Task item:
Using the data below, tally the lines that include the string "have". Only the number is wanted.

Content revision data
· · · ·

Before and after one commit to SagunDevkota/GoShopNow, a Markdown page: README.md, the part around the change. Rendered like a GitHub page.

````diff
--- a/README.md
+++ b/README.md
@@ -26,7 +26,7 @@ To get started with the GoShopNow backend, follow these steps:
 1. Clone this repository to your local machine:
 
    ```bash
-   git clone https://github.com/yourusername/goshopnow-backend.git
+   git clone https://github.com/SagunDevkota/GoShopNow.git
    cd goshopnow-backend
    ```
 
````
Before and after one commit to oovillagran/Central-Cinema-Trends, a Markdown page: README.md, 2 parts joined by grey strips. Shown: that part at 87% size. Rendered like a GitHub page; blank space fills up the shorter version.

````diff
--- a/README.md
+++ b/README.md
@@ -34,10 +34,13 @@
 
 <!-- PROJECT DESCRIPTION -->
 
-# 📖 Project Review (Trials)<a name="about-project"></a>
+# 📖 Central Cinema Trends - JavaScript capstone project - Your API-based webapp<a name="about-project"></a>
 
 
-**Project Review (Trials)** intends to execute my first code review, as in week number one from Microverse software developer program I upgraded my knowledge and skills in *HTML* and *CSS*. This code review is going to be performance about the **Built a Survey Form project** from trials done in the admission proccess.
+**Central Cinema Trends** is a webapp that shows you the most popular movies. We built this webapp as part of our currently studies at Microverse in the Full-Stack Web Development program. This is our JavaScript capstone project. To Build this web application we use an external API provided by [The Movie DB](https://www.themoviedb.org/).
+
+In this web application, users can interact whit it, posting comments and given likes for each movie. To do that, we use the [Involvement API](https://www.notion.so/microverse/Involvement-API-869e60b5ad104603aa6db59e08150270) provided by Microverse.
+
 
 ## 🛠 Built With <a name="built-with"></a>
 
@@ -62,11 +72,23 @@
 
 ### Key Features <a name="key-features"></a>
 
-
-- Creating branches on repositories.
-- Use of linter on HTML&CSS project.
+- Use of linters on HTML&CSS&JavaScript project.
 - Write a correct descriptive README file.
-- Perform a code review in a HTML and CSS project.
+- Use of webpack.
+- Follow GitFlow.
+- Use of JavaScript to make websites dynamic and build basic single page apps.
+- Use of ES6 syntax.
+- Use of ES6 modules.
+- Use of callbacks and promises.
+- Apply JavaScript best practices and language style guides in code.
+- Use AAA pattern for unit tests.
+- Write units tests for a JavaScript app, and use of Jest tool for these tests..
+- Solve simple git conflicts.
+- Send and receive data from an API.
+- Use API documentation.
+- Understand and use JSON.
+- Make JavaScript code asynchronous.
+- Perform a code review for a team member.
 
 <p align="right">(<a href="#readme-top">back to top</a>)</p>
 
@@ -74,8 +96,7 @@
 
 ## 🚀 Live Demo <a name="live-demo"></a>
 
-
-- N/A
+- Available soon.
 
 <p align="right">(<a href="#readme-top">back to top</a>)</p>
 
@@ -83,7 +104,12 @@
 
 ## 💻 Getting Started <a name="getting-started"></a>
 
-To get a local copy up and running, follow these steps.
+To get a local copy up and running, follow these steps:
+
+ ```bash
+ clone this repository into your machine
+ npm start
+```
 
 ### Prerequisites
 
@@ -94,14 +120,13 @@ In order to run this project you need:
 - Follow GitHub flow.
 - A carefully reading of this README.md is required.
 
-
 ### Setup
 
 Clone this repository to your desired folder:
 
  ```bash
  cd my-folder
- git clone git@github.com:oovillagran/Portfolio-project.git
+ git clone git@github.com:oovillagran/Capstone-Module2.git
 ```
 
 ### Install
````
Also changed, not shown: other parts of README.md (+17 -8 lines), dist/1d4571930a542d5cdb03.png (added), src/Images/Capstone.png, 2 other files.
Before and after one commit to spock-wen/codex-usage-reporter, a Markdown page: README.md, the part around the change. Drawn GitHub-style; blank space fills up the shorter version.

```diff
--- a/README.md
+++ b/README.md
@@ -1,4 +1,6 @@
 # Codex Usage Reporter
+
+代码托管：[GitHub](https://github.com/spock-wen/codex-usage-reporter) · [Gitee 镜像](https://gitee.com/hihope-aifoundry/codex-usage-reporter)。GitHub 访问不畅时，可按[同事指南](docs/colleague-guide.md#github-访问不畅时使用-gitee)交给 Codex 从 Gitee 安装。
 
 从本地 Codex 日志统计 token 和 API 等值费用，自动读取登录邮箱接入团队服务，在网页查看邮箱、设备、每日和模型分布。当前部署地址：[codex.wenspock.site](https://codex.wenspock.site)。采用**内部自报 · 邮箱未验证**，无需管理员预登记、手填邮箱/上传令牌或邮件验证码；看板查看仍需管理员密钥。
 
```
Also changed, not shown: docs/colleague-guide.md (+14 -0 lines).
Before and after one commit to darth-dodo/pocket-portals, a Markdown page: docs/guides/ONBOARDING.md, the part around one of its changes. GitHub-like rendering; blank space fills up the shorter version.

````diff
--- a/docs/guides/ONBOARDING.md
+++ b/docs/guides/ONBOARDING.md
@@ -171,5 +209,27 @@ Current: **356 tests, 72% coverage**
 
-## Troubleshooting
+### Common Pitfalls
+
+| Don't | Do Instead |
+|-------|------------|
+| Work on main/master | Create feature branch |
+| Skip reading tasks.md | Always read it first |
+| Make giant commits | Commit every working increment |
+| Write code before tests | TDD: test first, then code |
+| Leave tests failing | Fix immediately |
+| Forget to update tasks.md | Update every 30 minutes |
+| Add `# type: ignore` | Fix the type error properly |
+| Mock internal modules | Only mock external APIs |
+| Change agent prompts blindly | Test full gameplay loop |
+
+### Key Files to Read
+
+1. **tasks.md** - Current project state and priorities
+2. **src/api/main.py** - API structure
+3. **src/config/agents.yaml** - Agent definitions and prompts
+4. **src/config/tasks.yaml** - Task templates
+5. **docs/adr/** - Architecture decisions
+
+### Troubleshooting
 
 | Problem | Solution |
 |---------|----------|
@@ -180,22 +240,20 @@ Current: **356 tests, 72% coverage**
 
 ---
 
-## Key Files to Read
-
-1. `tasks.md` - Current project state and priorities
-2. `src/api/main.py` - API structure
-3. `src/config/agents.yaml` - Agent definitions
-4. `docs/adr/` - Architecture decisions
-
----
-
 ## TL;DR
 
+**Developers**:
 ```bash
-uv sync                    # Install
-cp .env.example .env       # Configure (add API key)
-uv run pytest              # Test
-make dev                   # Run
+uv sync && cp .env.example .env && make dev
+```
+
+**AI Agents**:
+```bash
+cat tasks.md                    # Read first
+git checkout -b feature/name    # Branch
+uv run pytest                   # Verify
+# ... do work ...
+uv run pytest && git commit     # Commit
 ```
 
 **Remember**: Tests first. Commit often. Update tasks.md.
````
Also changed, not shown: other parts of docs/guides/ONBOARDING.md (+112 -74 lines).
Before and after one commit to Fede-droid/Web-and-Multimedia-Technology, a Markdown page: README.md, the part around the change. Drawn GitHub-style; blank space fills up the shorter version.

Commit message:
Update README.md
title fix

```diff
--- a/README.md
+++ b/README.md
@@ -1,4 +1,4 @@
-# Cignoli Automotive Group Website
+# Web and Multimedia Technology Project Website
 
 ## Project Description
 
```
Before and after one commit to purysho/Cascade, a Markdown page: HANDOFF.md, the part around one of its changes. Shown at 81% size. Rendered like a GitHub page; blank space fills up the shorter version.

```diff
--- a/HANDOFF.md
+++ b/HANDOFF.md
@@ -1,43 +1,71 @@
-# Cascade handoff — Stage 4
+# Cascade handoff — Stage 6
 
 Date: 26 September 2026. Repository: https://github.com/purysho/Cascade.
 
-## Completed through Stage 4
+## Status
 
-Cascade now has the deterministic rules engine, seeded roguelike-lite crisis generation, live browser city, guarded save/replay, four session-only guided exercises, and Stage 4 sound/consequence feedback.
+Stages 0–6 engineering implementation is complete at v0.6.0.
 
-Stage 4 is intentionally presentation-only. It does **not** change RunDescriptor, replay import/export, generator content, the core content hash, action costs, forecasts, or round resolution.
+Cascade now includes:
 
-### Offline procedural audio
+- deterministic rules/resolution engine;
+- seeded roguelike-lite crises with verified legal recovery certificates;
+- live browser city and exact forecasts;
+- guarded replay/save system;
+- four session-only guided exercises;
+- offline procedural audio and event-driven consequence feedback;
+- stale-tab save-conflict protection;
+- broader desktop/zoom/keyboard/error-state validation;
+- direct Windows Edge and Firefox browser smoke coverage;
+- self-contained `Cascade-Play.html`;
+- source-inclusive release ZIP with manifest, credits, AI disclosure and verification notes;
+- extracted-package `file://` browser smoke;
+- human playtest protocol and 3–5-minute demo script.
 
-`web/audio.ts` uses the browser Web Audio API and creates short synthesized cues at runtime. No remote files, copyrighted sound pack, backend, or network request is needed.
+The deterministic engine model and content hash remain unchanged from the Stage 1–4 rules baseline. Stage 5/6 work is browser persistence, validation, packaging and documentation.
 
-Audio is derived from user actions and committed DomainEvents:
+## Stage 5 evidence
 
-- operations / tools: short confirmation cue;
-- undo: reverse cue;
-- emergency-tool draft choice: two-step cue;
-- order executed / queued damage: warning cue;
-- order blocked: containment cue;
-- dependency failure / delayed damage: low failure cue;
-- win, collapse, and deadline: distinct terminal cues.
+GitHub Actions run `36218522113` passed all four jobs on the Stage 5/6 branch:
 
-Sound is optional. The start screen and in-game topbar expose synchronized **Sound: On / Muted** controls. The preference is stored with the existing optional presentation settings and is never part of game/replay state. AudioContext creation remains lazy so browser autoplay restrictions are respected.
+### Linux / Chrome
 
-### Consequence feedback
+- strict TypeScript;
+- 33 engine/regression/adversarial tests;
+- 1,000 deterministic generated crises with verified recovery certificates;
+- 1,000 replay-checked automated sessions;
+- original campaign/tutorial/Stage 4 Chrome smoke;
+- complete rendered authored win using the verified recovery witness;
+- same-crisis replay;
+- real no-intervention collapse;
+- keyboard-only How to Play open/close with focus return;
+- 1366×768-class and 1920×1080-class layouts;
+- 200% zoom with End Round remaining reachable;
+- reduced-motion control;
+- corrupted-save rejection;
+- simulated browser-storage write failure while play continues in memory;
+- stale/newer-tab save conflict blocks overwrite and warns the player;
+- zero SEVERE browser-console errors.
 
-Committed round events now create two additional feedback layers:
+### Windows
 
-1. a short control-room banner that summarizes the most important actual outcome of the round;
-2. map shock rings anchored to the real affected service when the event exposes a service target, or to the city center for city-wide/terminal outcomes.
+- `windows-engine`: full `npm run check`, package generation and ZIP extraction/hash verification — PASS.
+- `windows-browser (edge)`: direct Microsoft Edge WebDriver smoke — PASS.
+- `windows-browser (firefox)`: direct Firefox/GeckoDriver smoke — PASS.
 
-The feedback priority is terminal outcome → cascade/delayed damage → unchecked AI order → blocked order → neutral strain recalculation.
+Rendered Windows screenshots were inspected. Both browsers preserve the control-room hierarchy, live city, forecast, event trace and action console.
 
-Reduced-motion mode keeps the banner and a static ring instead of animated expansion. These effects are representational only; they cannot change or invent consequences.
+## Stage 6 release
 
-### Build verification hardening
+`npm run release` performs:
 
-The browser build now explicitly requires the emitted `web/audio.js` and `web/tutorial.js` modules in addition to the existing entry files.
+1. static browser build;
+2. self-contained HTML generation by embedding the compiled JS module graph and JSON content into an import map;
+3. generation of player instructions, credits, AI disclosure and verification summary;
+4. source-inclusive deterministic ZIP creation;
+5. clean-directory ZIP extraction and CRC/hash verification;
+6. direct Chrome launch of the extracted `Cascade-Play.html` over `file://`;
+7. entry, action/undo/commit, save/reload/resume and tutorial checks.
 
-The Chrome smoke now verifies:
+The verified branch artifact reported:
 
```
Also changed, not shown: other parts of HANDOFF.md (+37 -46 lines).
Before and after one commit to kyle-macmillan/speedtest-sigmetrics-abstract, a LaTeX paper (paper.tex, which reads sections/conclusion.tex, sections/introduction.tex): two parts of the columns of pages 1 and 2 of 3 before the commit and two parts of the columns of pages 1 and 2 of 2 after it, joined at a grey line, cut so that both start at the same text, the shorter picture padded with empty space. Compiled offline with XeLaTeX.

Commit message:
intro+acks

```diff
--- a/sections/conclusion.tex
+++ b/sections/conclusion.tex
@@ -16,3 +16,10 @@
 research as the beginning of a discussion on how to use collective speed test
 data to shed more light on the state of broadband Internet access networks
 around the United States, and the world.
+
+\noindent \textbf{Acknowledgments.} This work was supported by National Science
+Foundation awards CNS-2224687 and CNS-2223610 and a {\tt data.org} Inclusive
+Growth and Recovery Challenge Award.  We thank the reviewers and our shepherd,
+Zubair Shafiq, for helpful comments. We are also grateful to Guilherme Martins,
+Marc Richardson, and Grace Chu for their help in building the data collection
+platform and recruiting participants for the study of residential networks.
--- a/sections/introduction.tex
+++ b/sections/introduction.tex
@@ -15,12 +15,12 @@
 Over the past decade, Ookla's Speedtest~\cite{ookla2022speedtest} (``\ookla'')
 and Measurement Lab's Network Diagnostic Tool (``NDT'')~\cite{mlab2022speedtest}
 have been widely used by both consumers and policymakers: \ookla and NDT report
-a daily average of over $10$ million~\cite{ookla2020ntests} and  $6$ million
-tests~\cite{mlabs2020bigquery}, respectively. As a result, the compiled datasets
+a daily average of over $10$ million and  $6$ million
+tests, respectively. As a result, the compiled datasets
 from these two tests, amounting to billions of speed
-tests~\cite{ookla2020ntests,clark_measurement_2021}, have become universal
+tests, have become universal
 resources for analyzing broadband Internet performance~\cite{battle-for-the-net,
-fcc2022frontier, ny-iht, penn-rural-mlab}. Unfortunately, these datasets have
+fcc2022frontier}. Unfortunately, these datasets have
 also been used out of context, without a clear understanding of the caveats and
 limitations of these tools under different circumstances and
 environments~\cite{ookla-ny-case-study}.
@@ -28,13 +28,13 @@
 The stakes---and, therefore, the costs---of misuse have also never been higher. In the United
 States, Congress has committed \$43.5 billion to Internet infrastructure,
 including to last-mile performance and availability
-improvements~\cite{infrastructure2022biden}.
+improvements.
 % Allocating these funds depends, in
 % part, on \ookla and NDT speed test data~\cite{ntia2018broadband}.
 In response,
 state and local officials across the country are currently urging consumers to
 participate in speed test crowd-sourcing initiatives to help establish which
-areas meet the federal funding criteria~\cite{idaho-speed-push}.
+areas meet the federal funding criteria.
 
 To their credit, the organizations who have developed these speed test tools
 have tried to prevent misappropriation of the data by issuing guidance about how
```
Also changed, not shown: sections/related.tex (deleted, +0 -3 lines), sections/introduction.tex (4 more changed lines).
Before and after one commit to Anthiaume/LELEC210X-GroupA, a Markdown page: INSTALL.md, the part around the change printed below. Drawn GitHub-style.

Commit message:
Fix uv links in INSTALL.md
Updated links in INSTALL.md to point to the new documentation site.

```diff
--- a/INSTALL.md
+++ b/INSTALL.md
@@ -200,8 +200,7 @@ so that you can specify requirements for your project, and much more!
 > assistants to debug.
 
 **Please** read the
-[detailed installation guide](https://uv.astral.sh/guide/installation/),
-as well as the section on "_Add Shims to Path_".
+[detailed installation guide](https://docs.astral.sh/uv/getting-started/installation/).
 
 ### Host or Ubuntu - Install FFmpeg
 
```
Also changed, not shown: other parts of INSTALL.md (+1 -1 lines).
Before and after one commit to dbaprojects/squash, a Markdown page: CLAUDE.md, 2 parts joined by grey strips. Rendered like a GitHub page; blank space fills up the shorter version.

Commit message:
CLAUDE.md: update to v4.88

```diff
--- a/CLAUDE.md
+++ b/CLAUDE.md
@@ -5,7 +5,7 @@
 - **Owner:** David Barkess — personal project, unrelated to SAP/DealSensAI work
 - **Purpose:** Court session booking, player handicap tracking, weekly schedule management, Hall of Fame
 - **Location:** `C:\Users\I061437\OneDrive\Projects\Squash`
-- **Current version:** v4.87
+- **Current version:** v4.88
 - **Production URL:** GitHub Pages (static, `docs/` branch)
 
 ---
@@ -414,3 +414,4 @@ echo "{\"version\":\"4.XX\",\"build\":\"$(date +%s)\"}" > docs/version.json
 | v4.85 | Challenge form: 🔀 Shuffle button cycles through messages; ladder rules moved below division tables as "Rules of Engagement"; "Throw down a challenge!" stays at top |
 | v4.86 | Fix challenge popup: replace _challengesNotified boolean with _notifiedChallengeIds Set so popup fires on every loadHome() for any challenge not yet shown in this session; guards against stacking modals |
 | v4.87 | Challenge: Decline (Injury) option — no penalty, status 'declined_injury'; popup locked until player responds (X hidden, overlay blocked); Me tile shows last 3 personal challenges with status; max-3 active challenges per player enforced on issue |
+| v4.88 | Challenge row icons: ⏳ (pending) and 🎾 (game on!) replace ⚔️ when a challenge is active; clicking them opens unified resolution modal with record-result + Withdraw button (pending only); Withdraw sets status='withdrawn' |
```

· · · ·

Result of the exercise:
8